The Good Brother
I don't know what's up lately with Chris Offutt, but for much of today I was thinking of his 1997 novel The Good Brother. The novel has two parts. There's a murder, there's some hiding out, first in Kentucky, the second up around Deep Creek, Montana. It's a very 1990s novel, not the grunge and the boom part, but the part I remember more clearly, the AM radio part, with survivalists, militiamen paranoia, government-hate rising to the level of domestic terrorism, and that decade's great waves of disenfranchisement.

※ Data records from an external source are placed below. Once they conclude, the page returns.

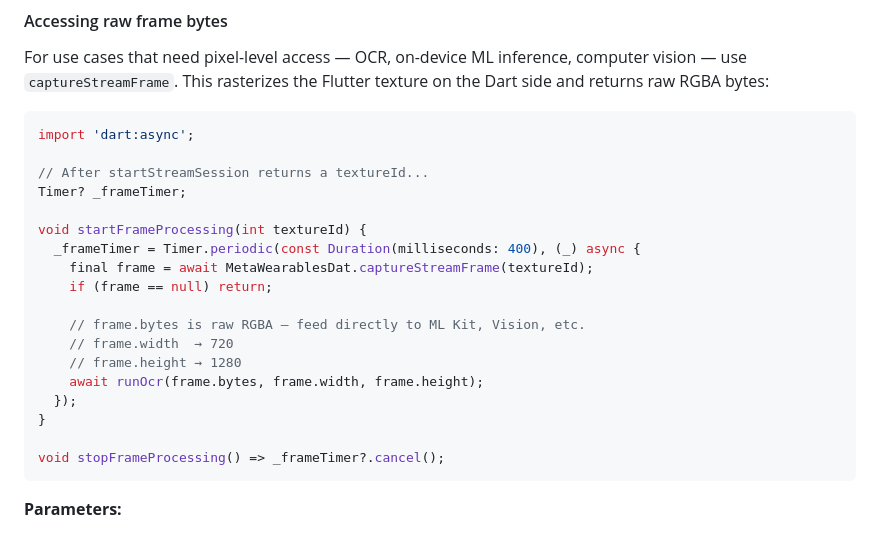
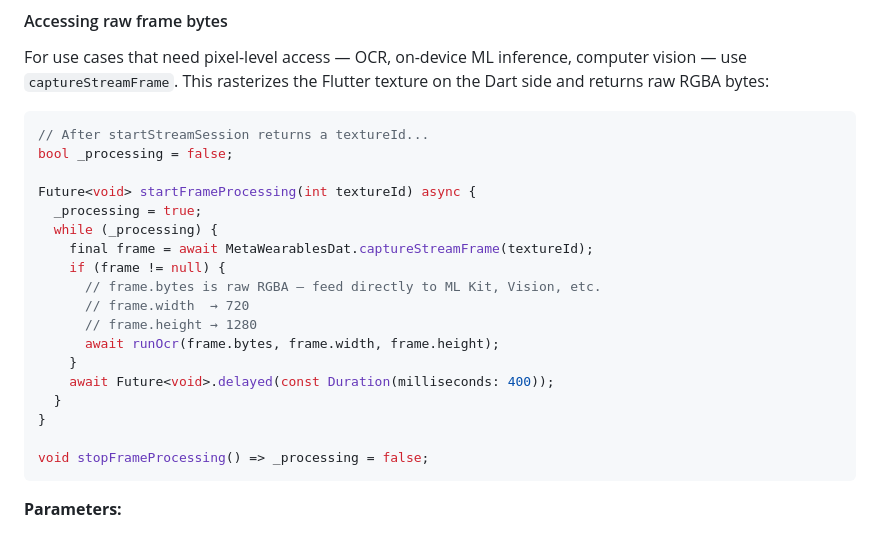
Before and after one commit to rodcone/flutter_meta_wearables_dat, a Markdown page: README.md, the part around the change. Rendered like a GitHub page.

Commit message:
Fix README's startFrameProcessing code

````diff
--- a/README.md
+++ b/README.md
@@ -314,24 +314,24 @@ Valid FPS values: 2, 7, 15, 24, 30.
 For use cases that need pixel-level access — OCR, on-device ML inference, computer vision — use `captureStreamFrame`. This rasterizes the Flutter texture on the Dart side and returns raw RGBA bytes:
 
 ```dart
-import 'dart:async';
+// After startStreamSession returns a textureId...
+bool _processing = false;
 
-// After startStreamSession returns a textureId...
-Timer? _frameTimer;
-
-void startFrameProcessing(int textureId) {
-  _frameTimer = Timer.periodic(const Duration(milliseconds: 400), (_) async {
+Future<void> startFrameProcessing(int textureId) async {
+  _processing = true;
+  while (_processing) {
     final frame = await MetaWearablesDat.captureStreamFrame(textureId);
-    if (frame == null) return;
-
-    // frame.bytes is raw RGBA — feed directly to ML Kit, Vision, etc.
-    // frame.width  → 720
-    // frame.height → 1280
-    await runOcr(frame.bytes, frame.width, frame.height);
-  });
+    if (frame != null) {
+      // frame.bytes is raw RGBA — feed directly to ML Kit, Vision, etc.
+      // frame.width  → 720
+      // frame.height → 1280
+      await runOcr(frame.bytes, frame.width, frame.height);
+    }
+    await Future<void>.delayed(const Duration(milliseconds: 400));
+  }
 }
 
-void stopFrameProcessing() => _frameTimer?.cancel();
+void stopFrameProcessing() => _processing = false;
 ```
 
 **Parameters:**
````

He had a great sci-fi short story in the McSweeney's Mammoth Treasury of Thrilling Tales, and I know he's been teaching a bit. The internet machine tells me he's written a few episodes of the upcoming HBO series True Blood. I know he'd done some acting early in his life and recently in The Slaughter Rule, which is a very Missoula'd-up movie. But goll darn it, I want more novels and short stories from him.

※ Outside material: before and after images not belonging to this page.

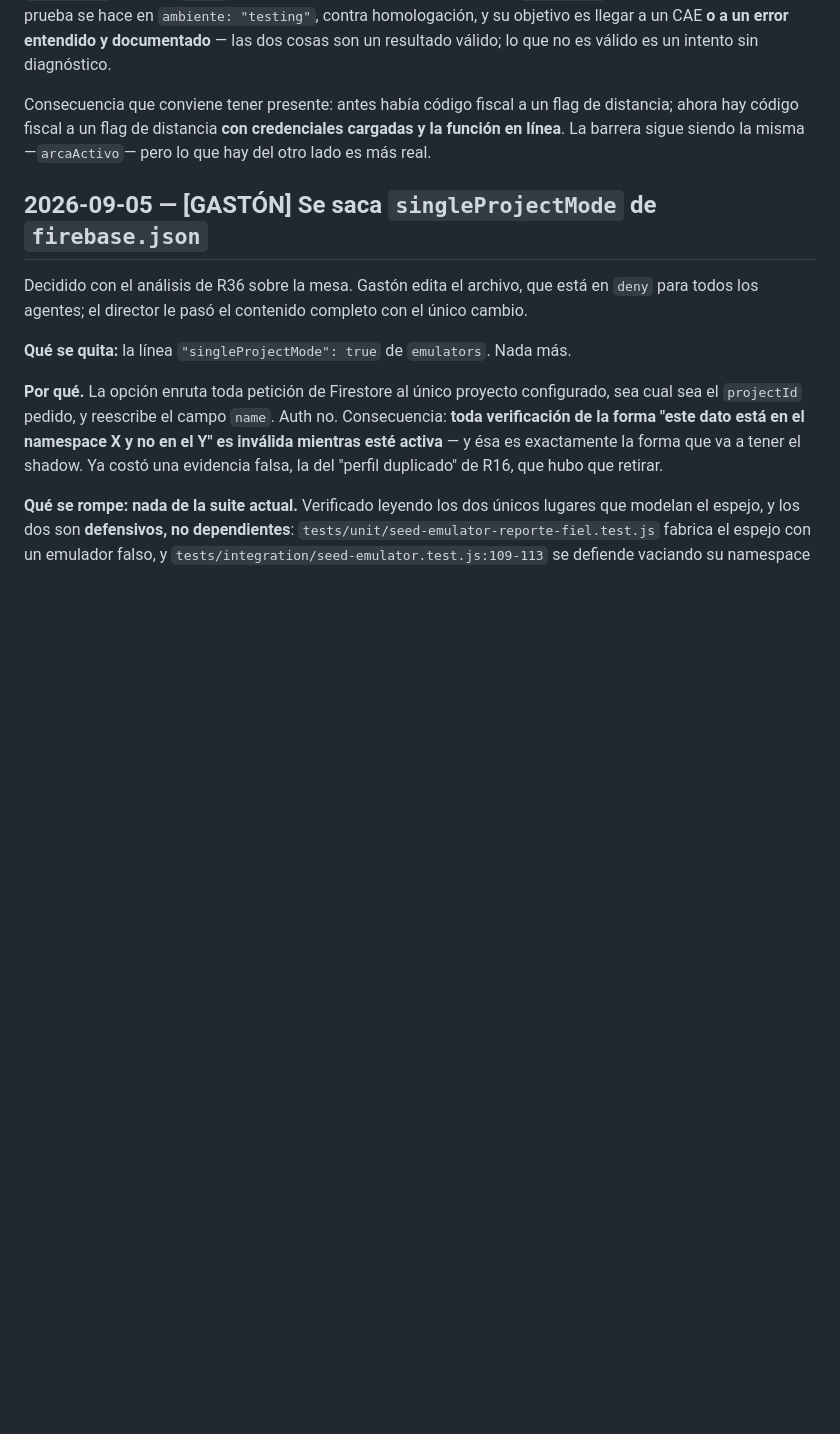
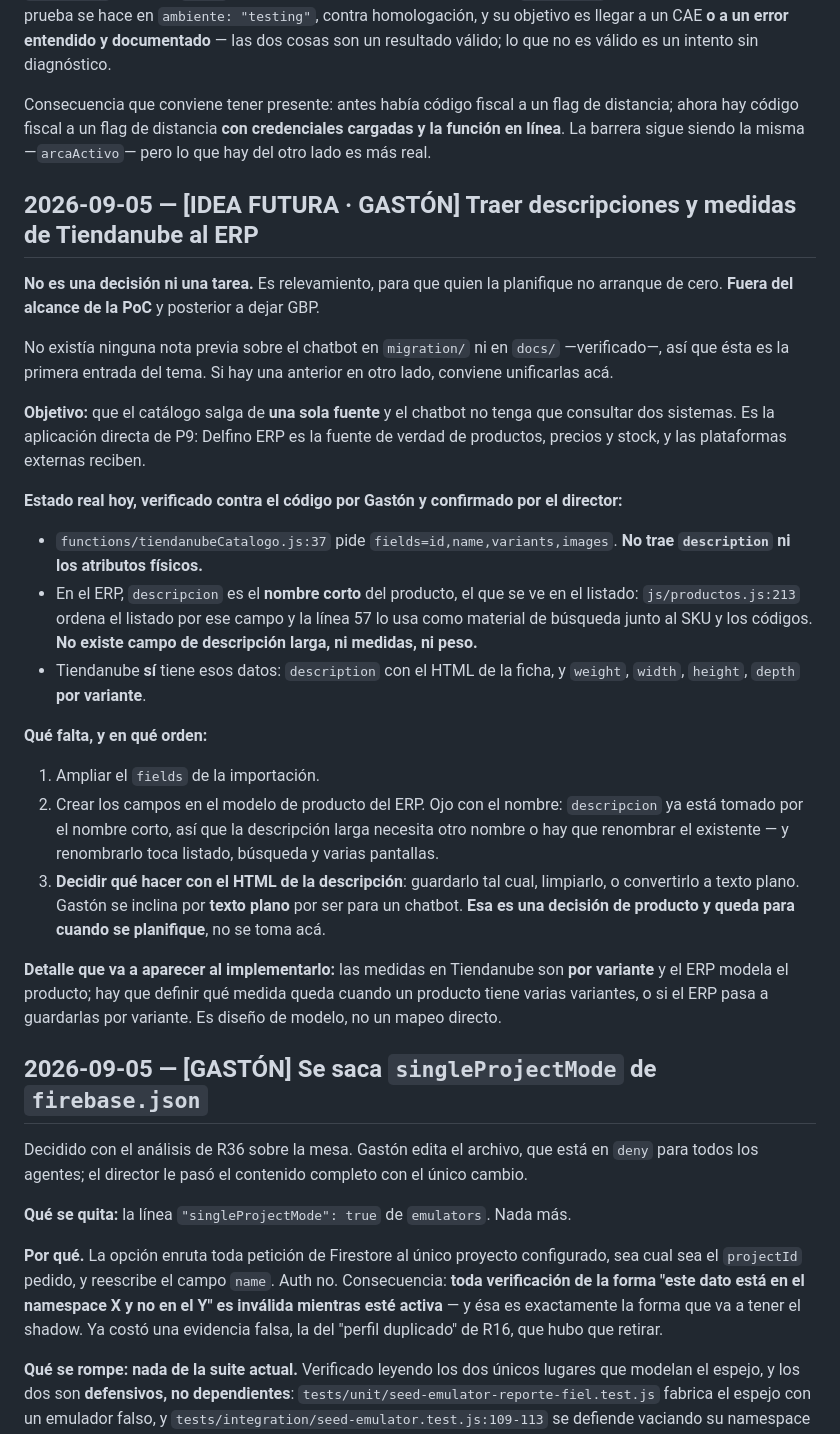
Before and after one commit to delfinohogar/delfino-erp, a Markdown page: migration/DECISIONS.md, the part around the change. GitHub-like rendering; blank space fills up the shorter version.

Commit message:
Idea futura: traer descripciones y medidas de Tiendanube al ERP
Relevamiento de Gaston, verificado contra el codigo por el director. No es
decision ni tarea: fuera del alcance de la PoC y posterior a dejar GBP.

Confirmado: tiendanubeCatalogo.js:37 pide fields=id,name,variants,images, sin
description ni atributos fisicos; y en el ERP descripcion es el nombre corto
(productos.js:213 ordena el listado por ese campo).

Dos cosas que aparecen al planificarla y que el relevamiento no cubria: el
nombre descripcion ya esta tomado, asi que la descripcion larga necesita otro
o hay que renombrar tocando listado y busqueda; y las medidas en Tiendanube
son POR VARIANTE mientras el ERP modela el producto.

Co-Authored-By: Claude Opus 5 <noreply@anthropic.com>
Claude-Session: https://claude.ai/code/session_01STFqpADHtxfoqDQP5VJ8oU

```diff
--- a/migration/DECISIONS.md
+++ b/migration/DECISIONS.md
@@ -166,6 +166,40 @@ válido; lo que no es válido es un intento sin diagnóstico.
 Consecuencia que conviene tener presente: antes había código fiscal a un flag de distancia; ahora
 hay código fiscal a un flag de distancia **con credenciales cargadas y la función en línea**. La
 barrera sigue siendo la misma —`arcaActivo`— pero lo que hay del otro lado es más real.
+
+## 2026-09-05 — [IDEA FUTURA · GASTÓN] Traer descripciones y medidas de Tiendanube al ERP
+**No es una decisión ni una tarea.** Es relevamiento, para que quien la planifique no arranque de
+cero. **Fuera del alcance de la PoC** y posterior a dejar GBP.
+
+No existía ninguna nota previa sobre el chatbot en `migration/` ni en `docs/` —verificado—, así que
+ésta es la primera entrada del tema. Si hay una anterior en otro lado, conviene unificarlas acá.
+
+**Objetivo:** que el catálogo salga de **una sola fuente** y el chatbot no tenga que consultar dos
+sistemas. Es la aplicación directa de P9: Delfino ERP es la fuente de verdad de productos, precios
+y stock, y las plataformas externas reciben.
+
+**Estado real hoy, verificado contra el código por Gastón y confirmado por el director:**
+- `functions/tiendanubeCatalogo.js:37` pide `fields=id,name,variants,images`. **No trae
+  `description` ni los atributos físicos.**
+- En el ERP, `descripcion` es el **nombre corto** del producto, el que se ve en el listado:
+  `js/productos.js:213` ordena el listado por ese campo y la línea 57 lo usa como material de
+  búsqueda junto al SKU y los códigos. **No existe campo de descripción larga, ni medidas, ni
+  peso.**
+- Tiendanube **sí** tiene esos datos: `description` con el HTML de la ficha, y `weight`, `width`,
+  `height`, `depth` **por variante**.
+
+**Qué falta, y en qué orden:**
+1. Ampliar el `fields` de la importación.
+2. Crear los campos en el modelo de producto del ERP. Ojo con el nombre: `descripcion` ya está
+   tomado por el nombre corto, así que la descripción larga necesita otro nombre o hay que
+   renombrar el existente — y renombrarlo toca listado, búsqueda y varias pantallas.
+3. **Decidir qué hacer con el HTML de la descripción**: guardarlo tal cual, limpiarlo, o
+   convertirlo a texto plano. Gastón se inclina por **texto plano** por ser para un chatbot.
+   **Esa es una decisión de producto y queda para cuando se planifique**, no se toma acá.
+
+**Detalle que va a aparecer al implementarlo:** las medidas en Tiendanube son **por variante** y el
+ERP modela el producto; hay que definir qué medida queda cuando un producto tiene varias variantes,
+o si el ERP pasa a guardarlas por variante. Es diseño de modelo, no un mapeo directo.
 
 ## 2026-09-05 — [GASTÓN] Se saca `singleProjectMode` de `firebase.json`
 Decidido con el análisis de R36 sobre la mesa. Gastón edita el archivo, que está en `deny` para
```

He also gave me the best writing advice I've ever heard: "Be more vulnerable." I'm tryin', man. I'm tryin'.
What started me thinking about it was some idle reading of The Letters of J.R.R. Tolkien. I'm teaching a summer class for teens, which entails a lot of sitting around while they write (by write I mean check their facebook) in the Idyllwild Arts library. So I'll read anything at this point, and the Tolkien was at the top of the stack. In a letter to W.H. Auden, an early champion of the Lord of the Rings business, Tolkien confesses that he didn't write with any grand plan, except for a few details, that there would be a spider, that Frodo would have trouble getting rid of the ring, for example, but beyond that, the unfolding of the story was a surprise to him. Guy walks into the woods, events ensue. It sounds so simple, doesn't it?